The Conduct team reserves full rights to skip any of these steps, at their discretion, if the violation is considered to be a serious and/or immediate threat to the health and well-being of members of the community. These include any threats, serious physical or verbal attacks, and other such behavior that would be completely unacceptable in any social setting that puts our members at risk.
Members expelled from events or venues with any sort of paid attendance will not be refunded.
Who Watches the Watchers?
Conduct team members and other leaders who do not follow or enforce the Code of Conduct in good faith may face temporary or permanent repercussions as determined by other members of the community’s leadership. These may include removal from the Conduct team.
No matter how kind or nice people think they are, at some point, something’s going to happen and things are going to go awry. This document is meant as a writeup and guideline holding core values about what this community considers the best approach to resolving these conflicts in a kind and positive way, as much as possible. It is paired with the community’s Code of Conduct, which includes the concrete enforcement steps.
It is a living document, informed by new problems, new conflicts, and always strives to help make the Brooklyn community successful while including the voices of those who are too often not heard.
This guide is opinionated, and it considers the following to be core values that guide the specific conflict resolution procedure, and future changes to it.
- Be Kind: This is not necessarily the same as being nice. There is a justice involved in being kind. It involves genuine consideration for the situation, and understanding one’s own, and others’, roles both in this community and in larger society. It involves empathy and education.
- The amygdala makes conflict resolution hard: When a conflict starts, people often enter fight-or-flight mode, which reduces their ability to look at what’s in front of them with a kind lens, and reduces the context they’re able to reach for in order to understand what’s actually going on.
- Inaction is Oppression: Taking too long to take action when someone is hurt by default benefits the person who did harm. While it’s important to be kind, and to understand the situation, things must be handled in a timely manner, and at least some measures must be taken right away to prevent those who were harmed from being the ones who are actually punished.

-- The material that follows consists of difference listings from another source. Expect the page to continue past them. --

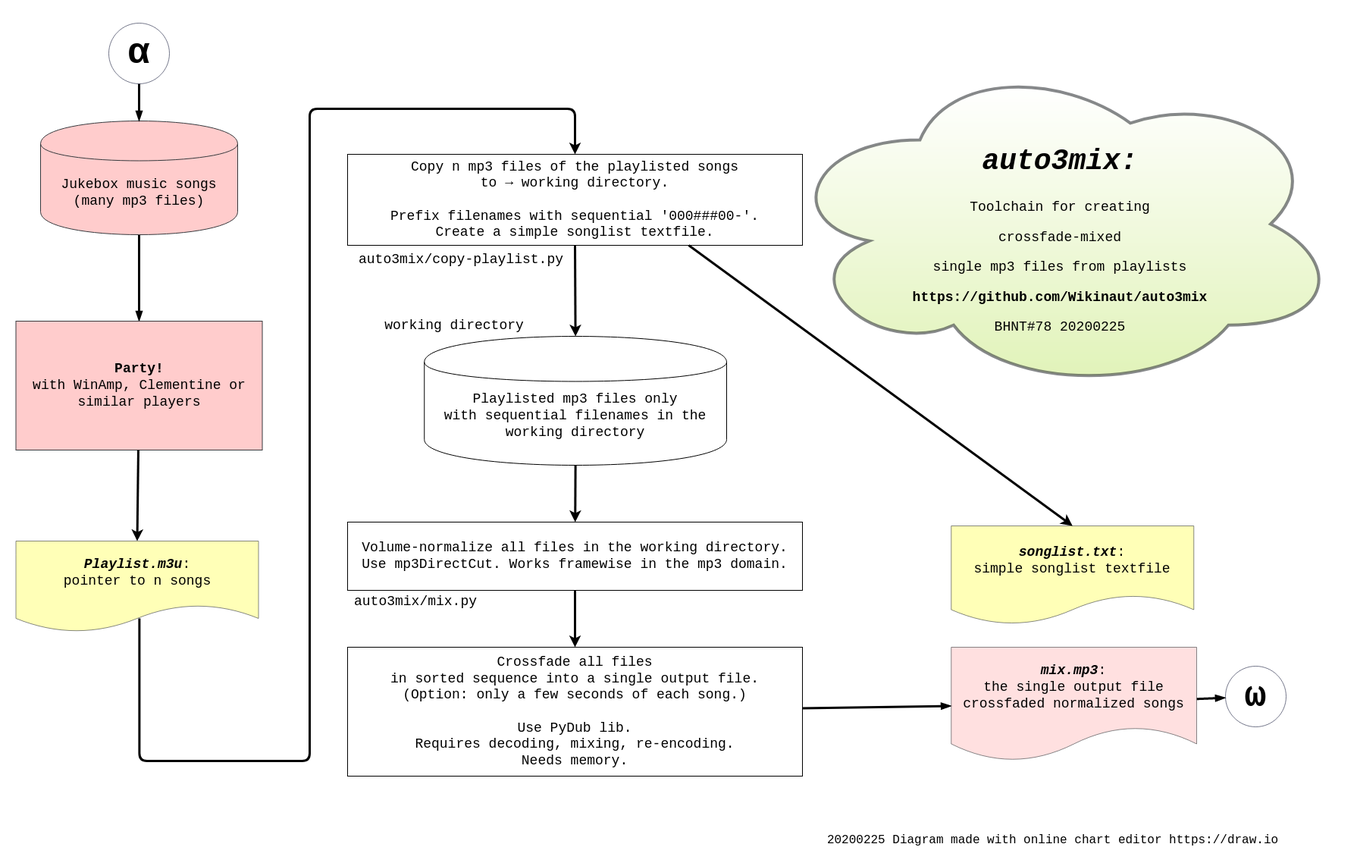
Above: auto3mix.png in Wikinaut/auto3mix (draw.io), before the change. Source tidied: cells renumbered, new cells last; positions are measured from the earlier drawing's top-left corner, leaving out a move shared by most shapes.
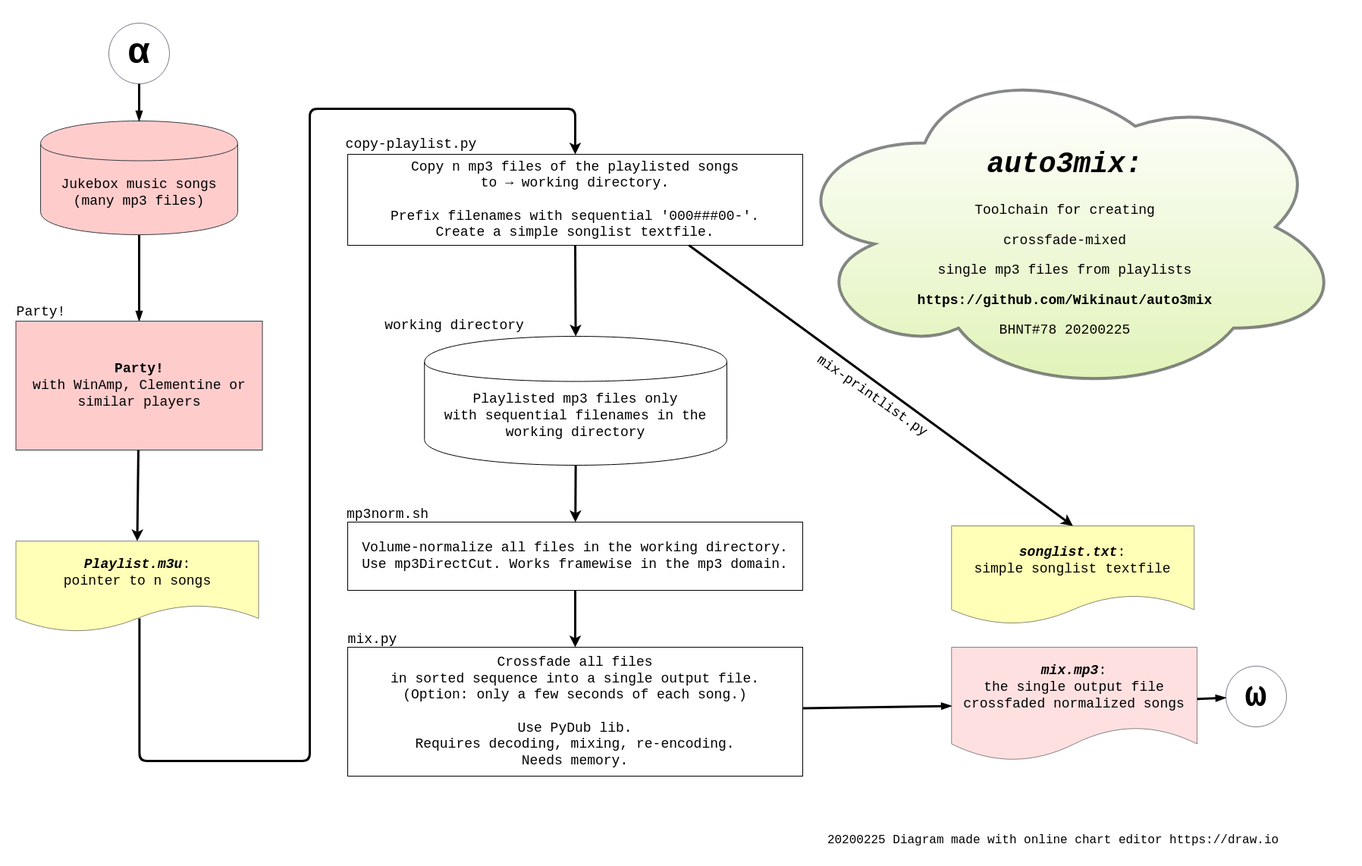
Above is the later version.

What changed in the source:
```diff
@@ -3,7 +3,7 @@
     <mxCell id="0" />
     <mxCell id="1" parent="0" />
     <mxCell id="2" value="&lt;blockquote style=&quot;font-size: 18px&quot;&gt;&lt;h1 style=&quot;line-height: 100% ; font-size: 38px&quot; align=&quot;center&quot;&gt;&lt;font style=&quot;font-size: 38px&quot;&gt;&lt;i&gt;&lt;font style=&quot;font-size: 38px&quot;&gt;&lt;span&gt;&lt;br&gt;auto3mix:&lt;/span&gt;&lt;/font&gt;&lt;/i&gt;&lt;br style=&quot;font-size: 18px&quot;&gt;&lt;/font&gt;&lt;/h1&gt;&lt;font style=&quot;font-size: 18px&quot;&gt;Toolchain for creating&lt;/font&gt;&lt;p style=&quot;font-size: 18px&quot; align=&quot;center&quot;&gt;&lt;font style=&quot;font-size: 18px&quot;&gt;crossfade-mixed&lt;/font&gt;&lt;/p&gt;&lt;p style=&quot;font-size: 18px&quot; align=&quot;center&quot;&gt;&lt;font style=&quot;font-size: 18px&quot;&gt;single mp3 files from playlists&lt;/font&gt;&lt;/p&gt;&lt;p style=&quot;font-size: 18px&quot; align=&quot;center&quot;&gt;&lt;font style=&quot;font-size: 18px&quot;&gt;&lt;b&gt;https://github.com/Wikinaut/auto3mix&lt;/b&gt;&lt;br style=&quot;font-size: 18px&quot;&gt;&lt;/font&gt;&lt;/p&gt;&lt;p style=&quot;font-size: 18px&quot; align=&quot;center&quot;&gt;&lt;font style=&quot;font-size: 18px&quot;&gt;BHNT#78 20200225&lt;br style=&quot;font-size: 18px&quot;&gt;&lt;/font&gt;&lt;/p&gt;&lt;/blockquote&gt;&lt;p style=&quot;font-size: 18px&quot;&gt;&lt;/p&gt;" style="ellipse;shape=cloud;whiteSpace=wrap;html=1;strokeWidth=4;fillColor=#cdeb8b;strokeColor=#36393d;gradientDirection=north;shadow=0;perimeterSpacing=0;opacity=60;gradientColor=#ffffff;fontFamily=Courier New;fontSize=18;fontStyle=0;" parent="1" vertex="1">
-      <mxGeometry x="1008" y="43" width="740" height="444" as="geometry" />
+      <mxGeometry x="1014" y="47" width="740" height="444" as="geometry" />
     </mxCell>
     <mxCell id="3" style="edgeStyle=none;jettySize=auto;html=1;endArrow=blockThin;endFill=1;strokeWidth=3;fontFamily=Courier New;fontSize=18;fontStyle=0;" parent="1" edge="1" source="4" target="5">
       <mxGeometry relative="1" as="geometry" />
@@ -17,8 +17,8 @@
     <mxCell id="6" value="&lt;div style=&quot;font-size: 18px;&quot;&gt;&lt;font style=&quot;font-size: 18px&quot;&gt;Copy n mp3 files of the playlisted songs&lt;br style=&quot;font-size: 18px;&quot;&gt;to → working directory.&lt;/font&gt;&lt;br style=&quot;font-size: 18px;&quot;&gt;&lt;br style=&quot;font-size: 18px;&quot;&gt;&lt;font style=&quot;font-size: 18px&quot;&gt;Prefix filenames with sequential '000###00-'.&lt;/font&gt;&lt;br style=&quot;font-size: 18px;&quot;&gt;&lt;/div&gt;&lt;font style=&quot;font-size: 18px&quot;&gt;Create a simple songlist textfile.&lt;/font&gt;" style="rounded=0;whiteSpace=wrap;html=1;fontFamily=Courier New;fontSize=18;fontStyle=0;" parent="1" vertex="1">
       <mxGeometry x="438" y="173" width="600" height="120" as="geometry" />
     </mxCell>
-    <mxCell id="7" value="&lt;div style=&quot;display: inline-block; white-space: nowrap; font-size: 18px;&quot;&gt;&lt;font style=&quot;font-size: 18px&quot;&gt;&lt;span class=&quot;edgeLabel&quot; style=&quot;font-size: 18px;&quot;&gt;&lt;br style=&quot;font-size: 18px;&quot;&gt;&lt;/span&gt;&lt;/font&gt;&lt;/div&gt;&lt;div style=&quot;display: inline-block; white-space: nowrap; font-size: 18px;&quot;&gt;&lt;font style=&quot;font-size: 18px&quot;&gt;&lt;span class=&quot;edgeLabel&quot; style=&quot;font-size: 18px;&quot;&gt;auto3mix/copy-playlist.py&lt;/span&gt;&lt;/font&gt;&lt;/div&gt;" style="text;html=1;strokeColor=none;fillColor=none;align=center;verticalAlign=middle;whiteSpace=wrap;rounded=0;fontFamily=Courier New;fontSize=18;fontStyle=0;" parent="1" vertex="1">
-      <mxGeometry x="568" y="263" width="40" height="75" as="geometry" />
+    <mxCell id="7" value="&lt;div style=&quot;display: inline-block ; white-space: nowrap ; font-size: 18px&quot;&gt;&lt;font style=&quot;font-size: 18px&quot;&gt;&lt;span class=&quot;edgeLabel&quot; style=&quot;font-size: 18px&quot;&gt;&lt;br&gt;&lt;/span&gt;&lt;/font&gt;&lt;/div&gt;&lt;div style=&quot;display: inline-block ; white-space: nowrap ; font-size: 18px&quot;&gt;&lt;font style=&quot;font-size: 18px&quot;&gt;&lt;span class=&quot;edgeLabel&quot; style=&quot;font-size: 18px&quot;&gt;copy-playlist.py&lt;/span&gt;&lt;/font&gt;&lt;/div&gt;" style="text;html=1;strokeColor=none;fillColor=none;align=center;verticalAlign=middle;whiteSpace=wrap;rounded=0;fontFamily=Courier New;fontSize=18;fontStyle=0;" parent="1" vertex="1">
+      <mxGeometry x="502" y="111" width="40" height="75" as="geometry" />
     </mxCell>
     <mxCell id="8" value="&lt;font style=&quot;font-size: 18px&quot;&gt;Playlisted mp3 files only&lt;br style=&quot;font-size: 18px;&quot;&gt;with sequential filenames in the working directory&lt;/font&gt;" style="shape=cylinder;whiteSpace=wrap;html=1;boundedLbl=1;backgroundOutline=1;fontFamily=Courier New;fontSize=18;fontStyle=0;" parent="1" vertex="1">
       <mxGeometry x="539.2" y="413" width="398.8" height="170" as="geometry" />
@@ -26,8 +26,8 @@
     <mxCell id="9" value="&lt;font style=&quot;font-size: 18px&quot;&gt;Volume-normalize all files in the working directory.&lt;br style=&quot;font-size: 18px;&quot;&gt;Use mp3DirectCut. Works framewise in the mp3 domain.&lt;/font&gt;" style="rounded=0;whiteSpace=wrap;html=1;fontFamily=Courier New;fontSize=18;fontStyle=0;" parent="1" vertex="1">
       <mxGeometry x="438" y="658" width="600" height="90" as="geometry" />
     </mxCell>
-    <mxCell id="10" value="&lt;div style=&quot;display: inline-block; white-space: nowrap; font-size: 18px;&quot;&gt;&lt;font style=&quot;font-size: 18px&quot;&gt;&lt;span class=&quot;edgeLabel&quot; style=&quot;font-size: 18px;&quot;&gt;auto3mix/mix.py&lt;/span&gt;&lt;/font&gt;&lt;/div&gt;" style="text;html=1;strokeColor=none;fillColor=none;align=center;verticalAlign=middle;whiteSpace=wrap;rounded=0;fontFamily=Courier New;fontSize=18;fontStyle=0;" parent="1" vertex="1">
-      <mxGeometry x="508" y="753" width="40" height="20" as="geometry" />
+    <mxCell id="10" value="&lt;div style=&quot;display: inline-block ; white-space: nowrap ; font-size: 18px&quot;&gt;&lt;font style=&quot;font-size: 18px&quot;&gt;&lt;span class=&quot;edgeLabel&quot; style=&quot;font-size: 18px&quot;&gt;mix.py&lt;/span&gt;&lt;/font&gt;&lt;/div&gt;" style="text;html=1;strokeColor=none;fillColor=none;align=center;verticalAlign=middle;whiteSpace=wrap;rounded=0;fontFamily=Courier New;fontSize=18;fontStyle=0;" parent="1" vertex="1">
+      <mxGeometry x="451" y="803" width="40" height="20" as="geometry" />
     </mxCell>
     <mxCell id="11" style="edgeStyle=none;jettySize=auto;html=1;endArrow=blockThin;endFill=1;strokeWidth=3;fontFamily=Courier New;fontSize=18;fontStyle=0;" parent="1" edge="1" source="12" target="14">
       <mxGeometry relative="1" as="geometry" />
@@ -90,5 +90,17 @@
     <mxCell id="28" value="&lt;div style=&quot;font-size: 16px&quot;&gt;20200225 Diagram made with online chart editor https://draw.io&lt;/div&gt;" style="text;html=1;strokeColor=none;fillColor=none;align=center;verticalAlign=middle;whiteSpace=wrap;rounded=0;shadow=0;fontFamily=Courier New;fontSize=18;opacity=60;rotation=0;" parent="1" vertex="1">
       <mxGeometry x="1010" y="1062" width="717" height="29" as="geometry" />
     </mxCell>
+    <mxCell id="29" value="&lt;div&gt;mp3norm.sh&lt;/div&gt;" style="text;html=1;strokeColor=none;fillColor=none;align=center;verticalAlign=middle;whiteSpace=wrap;rounded=0;shadow=0;fontFamily=Courier New;fontSize=18;opacity=60;" parent="1" vertex="1">
+      <mxGeometry x="471" y="638" width="40" height="20" as="geometry" />
+    </mxCell>
+    <mxCell id="30" style="edgeStyle=none;orthogonalLoop=1;jettySize=auto;html=1;exitX=0.5;exitY=1;exitDx=0;exitDy=0;endArrow=blockThin;endFill=1;strokeWidth=3;fontFamily=Courier New;fontSize=18;" parent="1" edge="1" source="29" target="29">
+      <mxGeometry relative="1" as="geometry" />
+    </mxCell>
+    <mxCell id="31" value="&lt;div&gt;mix-printlist.py&lt;/div&gt;" style="text;html=1;strokeColor=none;fillColor=none;align=center;verticalAlign=middle;whiteSpace=wrap;rounded=0;shadow=0;fontFamily=Courier New;fontSize=18;opacity=60;rotation=35;" parent="1" vertex="1">
+      <mxGeometry x="1008" y="484" width="245" height="15" as="geometry" />
+    </mxCell>
+    <mxCell id="32" value="Party!" style="text;html=1;strokeColor=none;fillColor=none;align=center;verticalAlign=middle;whiteSpace=wrap;rounded=0;shadow=0;fontFamily=Courier New;fontSize=18;opacity=60;" parent="1" vertex="1">
+      <mxGeometry x="0.5" y="366" width="66" height="29" as="geometry" />
+    </mxCell>
   </root>
 </mxGraphModel>
```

- We All Screw Up: Mistakes happen. Not everyone has had a wide enough range of cultural and personal experience to understand what is seen as unkind or outright hurtful by folks they may not have had access to. This means that it’s important to prioritize education, and conflict resolution processes that focus on improving and moving forward, instead of making examples of people.
- Intersectionality is Important: The way we relate to each other, specially in greatly diverse communities, is often complex and complicated. This means that often, conflicts between people who belong to different intersections require care and consideration in handling, and being informed about those complex relationships.

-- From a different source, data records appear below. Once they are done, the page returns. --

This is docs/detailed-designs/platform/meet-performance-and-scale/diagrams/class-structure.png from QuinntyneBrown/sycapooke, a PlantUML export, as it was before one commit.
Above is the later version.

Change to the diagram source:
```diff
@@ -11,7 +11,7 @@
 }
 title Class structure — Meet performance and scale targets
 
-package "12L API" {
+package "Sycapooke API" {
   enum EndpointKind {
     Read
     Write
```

- The Safety of the hurt takes priority over the Comfort of the ones causing harm.
- Trust the Ouch: It’s more likely that if someone says they’re hurt, they really are hurt, and you should listen and trust them on it, even (and especially if) you don’t understand why or how.
- Education is Emotional Labor: The one who was hurt does not owe you an explanation or a 101. It’s OK to expect people to do their own thinking and research when told there was a wrong, and correct the behavior, instead of placing undue burden on someone who’s already been hurt or who is already frustrated with the situation.
- Support is something we can promise – not Safety: We don’t believe safety, as a general thing is something we can reasonably promise members of a community. Harm comes suddenly, often unexpectedly. Instead, we believe it’s a more worthwhile endeavor to try and prevent harm from happening through education, documentation, and policy, and build trust with the community that when something happens, they won’t have to fight tooth and nail for even basic fairness.
This version was adopted October 12, 2022.